Four cabinet ministers and dozens of other government officials have died as the coronavirus threatens to overwhelm Zimbabwe’s creaking health sector, weighed down by years of under-investment including poorly paid health workers.
In comments made on Twitter, Mangwana claimed there were “medical assassins” working in the health sector, providing no evidence other than citing “an unfortunate conspiracy theory.”
The Senior Hospital Doctors Association called Mangwana’s claims “regrettable” and the Zimbabwe Association of Doctors for Human Rights warned that “the continuous persecution of medical practitioners is likely to destabilise the health sector.”
The Medical and Dental Private Practitioners of Zimbabwe Association added: “The accusations are quite unfortunate and worrisome… We call upon everyone to refrain from inflammatory talk that has potential to demoralise the resilient frontliners who are obviously working very hard to contain and mitigate against the virus.”
Mangwana responded to a Twitter user who claimed that some of Zimbabwe’s doctors “are acting like Josef Mengeles, no ethics.” The individual, using the name Big Energy, asked Mangwana to “deal with the issue”, adding: “How do we trust buggers who threaten to withdraw oxygen based on party one supports?
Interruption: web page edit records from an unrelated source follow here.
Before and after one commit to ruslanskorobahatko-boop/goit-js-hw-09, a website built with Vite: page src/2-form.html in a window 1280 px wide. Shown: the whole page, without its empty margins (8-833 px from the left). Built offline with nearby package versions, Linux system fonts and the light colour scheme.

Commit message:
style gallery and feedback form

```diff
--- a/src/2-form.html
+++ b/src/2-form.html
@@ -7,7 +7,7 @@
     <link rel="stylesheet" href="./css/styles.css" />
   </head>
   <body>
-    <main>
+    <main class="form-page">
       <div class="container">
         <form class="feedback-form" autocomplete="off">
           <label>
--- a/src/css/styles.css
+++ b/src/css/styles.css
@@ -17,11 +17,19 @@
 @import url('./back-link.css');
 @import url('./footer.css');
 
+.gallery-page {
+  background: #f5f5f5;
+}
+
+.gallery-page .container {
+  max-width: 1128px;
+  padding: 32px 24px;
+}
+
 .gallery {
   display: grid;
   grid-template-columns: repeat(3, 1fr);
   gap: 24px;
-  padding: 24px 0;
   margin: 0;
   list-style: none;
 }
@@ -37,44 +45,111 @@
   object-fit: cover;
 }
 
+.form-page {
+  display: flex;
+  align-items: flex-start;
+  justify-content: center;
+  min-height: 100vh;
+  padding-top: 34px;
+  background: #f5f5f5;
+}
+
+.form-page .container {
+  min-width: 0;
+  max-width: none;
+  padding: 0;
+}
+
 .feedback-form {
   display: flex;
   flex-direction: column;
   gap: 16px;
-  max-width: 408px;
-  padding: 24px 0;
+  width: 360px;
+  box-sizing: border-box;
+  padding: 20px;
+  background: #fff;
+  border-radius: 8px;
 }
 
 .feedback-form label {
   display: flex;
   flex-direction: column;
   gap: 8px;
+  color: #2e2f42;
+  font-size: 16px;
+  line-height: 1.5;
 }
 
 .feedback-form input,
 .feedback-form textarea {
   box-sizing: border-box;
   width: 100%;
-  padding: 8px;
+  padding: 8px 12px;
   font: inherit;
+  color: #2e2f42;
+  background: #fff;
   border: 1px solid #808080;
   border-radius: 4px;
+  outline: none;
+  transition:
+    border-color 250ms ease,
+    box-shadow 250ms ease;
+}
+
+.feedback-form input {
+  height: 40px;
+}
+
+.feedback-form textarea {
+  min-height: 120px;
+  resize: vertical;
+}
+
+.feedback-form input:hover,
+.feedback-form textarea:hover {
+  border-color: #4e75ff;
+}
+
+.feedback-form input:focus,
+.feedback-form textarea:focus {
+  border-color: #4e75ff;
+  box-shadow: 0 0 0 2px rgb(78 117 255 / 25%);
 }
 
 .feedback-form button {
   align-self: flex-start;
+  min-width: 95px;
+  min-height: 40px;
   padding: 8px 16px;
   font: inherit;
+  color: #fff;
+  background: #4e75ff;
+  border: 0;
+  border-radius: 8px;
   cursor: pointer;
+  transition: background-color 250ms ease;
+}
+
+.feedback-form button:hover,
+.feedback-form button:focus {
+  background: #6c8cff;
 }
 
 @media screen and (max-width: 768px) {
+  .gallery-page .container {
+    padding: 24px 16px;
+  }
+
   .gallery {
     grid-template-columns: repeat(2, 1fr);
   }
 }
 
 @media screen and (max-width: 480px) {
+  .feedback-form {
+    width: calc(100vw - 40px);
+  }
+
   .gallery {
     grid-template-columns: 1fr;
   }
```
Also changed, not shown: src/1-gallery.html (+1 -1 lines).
Show my tweet to the General (health minister and vice president Constantino Chiwenga), he will sort it.”
Mengele was a German army officer and physician who performed experiments on Jewish prisoners at Auschwitz concentration camp during World War II, killing thousands. It was not clear which doctor has threatened to pull oxygen on Zanu PF officials.
Mangwana responded: “I followed that. This is what’s leading to the unfortunate conspiracy theory that there are certain political players being eliminated in hospitals by political activists hiding behind medical qualifications.”
In a follow-up tweet, the permanent secretary in the ministry of information added: “Not just political players but medical assassins.”
The Senior Hospital Doctors Association said its members observed “high levels of ethics and professionalism.”
“Such a serious allegation from a high office is regrettable,” the doctors said in a statement, noting that elsewhere around the world “governments have gone out of their way to celebrate and support their health workers who are putting their live on the line to provide care in the face of this deadly virus.”
Four doctors have died since the virus was first detected in Zimbabwe in March last year, the senior doctors said.
Lenon Gwaunza, a medical doctor and lecturer at the University of Zimbabwe’s medical school tweeted: “Zimbabwean doctors should be the worst paid assassins in history.”
The Zimbabwe Association of Doctors for Human Rights urged the government to utilise a complaint mechanism available through the Medical and Dental Practitioners Council of Zimbabwe, which regulates the profession.
Mangwana, speaking to ZimLive, insisted he had said nothing wrong.
“My comments are very clear that it’s an unfortunate conspiracy theory. Do I need to explain an unfortunate conspiracy theory?” he asked.
Coronavirus deaths breached the 1,000 mark on Sunday following the death of 31 more people. There were 313 new infections reported by the ministry of health, taking the total cases to date to 31,320 of which 1,005 have resulted in death.